In his latest book David Graeber reflects the occupy movement, where he was involved from the beginnings in New York (Occupy Wall Street). He reviews how the movement emerged and why it was successful, in contrast with many earlier attempts. Among the reasons he finds that it was crucial not to put forward concrete political demands, which could have been worked up by the political apparatus. As main discontent of the 99% he identifies bribery which he shows to be common among the 1%. His analysis of this situation goes back to the historical origins of the United States, which has not been conceived of as a democracy, but rather was thought as an aristocracy. Going even further into history he finds the military origins of democracy in ancient Greece. Contrary to this popularized notion of democracy he uncovers a different one which has existed even longer and has been common in human history, which does not rely on counting votes usually, but on consensus. A great deal of the book is conerned with the question what we can learn both from history and the latest movements.
Format: Hardcover, 352 pages

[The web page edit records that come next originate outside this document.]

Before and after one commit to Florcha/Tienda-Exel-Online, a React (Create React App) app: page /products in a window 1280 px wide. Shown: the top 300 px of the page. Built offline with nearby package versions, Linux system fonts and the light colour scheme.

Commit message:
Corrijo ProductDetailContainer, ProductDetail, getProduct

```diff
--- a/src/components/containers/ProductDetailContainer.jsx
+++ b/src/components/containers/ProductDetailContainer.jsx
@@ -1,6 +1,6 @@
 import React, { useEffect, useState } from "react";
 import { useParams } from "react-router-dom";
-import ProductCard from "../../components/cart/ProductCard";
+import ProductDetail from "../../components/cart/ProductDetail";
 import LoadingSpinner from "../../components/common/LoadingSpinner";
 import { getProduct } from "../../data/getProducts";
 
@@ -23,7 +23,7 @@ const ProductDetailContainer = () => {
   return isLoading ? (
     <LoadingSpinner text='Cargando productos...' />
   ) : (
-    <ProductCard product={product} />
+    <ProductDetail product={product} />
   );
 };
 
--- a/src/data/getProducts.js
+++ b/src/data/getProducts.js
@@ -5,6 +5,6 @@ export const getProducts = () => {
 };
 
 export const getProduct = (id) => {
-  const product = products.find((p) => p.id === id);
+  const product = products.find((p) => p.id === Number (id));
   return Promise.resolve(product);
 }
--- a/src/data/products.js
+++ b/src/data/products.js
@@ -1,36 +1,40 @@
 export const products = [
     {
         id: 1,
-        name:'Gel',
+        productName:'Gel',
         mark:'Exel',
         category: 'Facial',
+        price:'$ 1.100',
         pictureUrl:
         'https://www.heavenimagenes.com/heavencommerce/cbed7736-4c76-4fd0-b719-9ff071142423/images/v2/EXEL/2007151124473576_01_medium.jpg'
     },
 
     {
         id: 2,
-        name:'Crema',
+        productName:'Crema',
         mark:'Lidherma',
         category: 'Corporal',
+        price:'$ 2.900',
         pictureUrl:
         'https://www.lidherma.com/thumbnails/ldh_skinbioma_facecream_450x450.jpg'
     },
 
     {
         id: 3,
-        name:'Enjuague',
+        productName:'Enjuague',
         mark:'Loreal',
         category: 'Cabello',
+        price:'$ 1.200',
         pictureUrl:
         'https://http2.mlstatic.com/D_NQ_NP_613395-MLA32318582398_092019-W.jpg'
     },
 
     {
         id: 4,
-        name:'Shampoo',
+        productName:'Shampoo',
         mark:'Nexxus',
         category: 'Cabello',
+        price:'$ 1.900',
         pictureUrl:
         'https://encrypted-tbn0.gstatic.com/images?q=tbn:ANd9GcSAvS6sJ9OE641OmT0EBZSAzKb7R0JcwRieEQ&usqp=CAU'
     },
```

Appeared: April 2013
ISBN: 978-0-8129-9356-1 (0-8129-9356-X)
With bibliographical references and index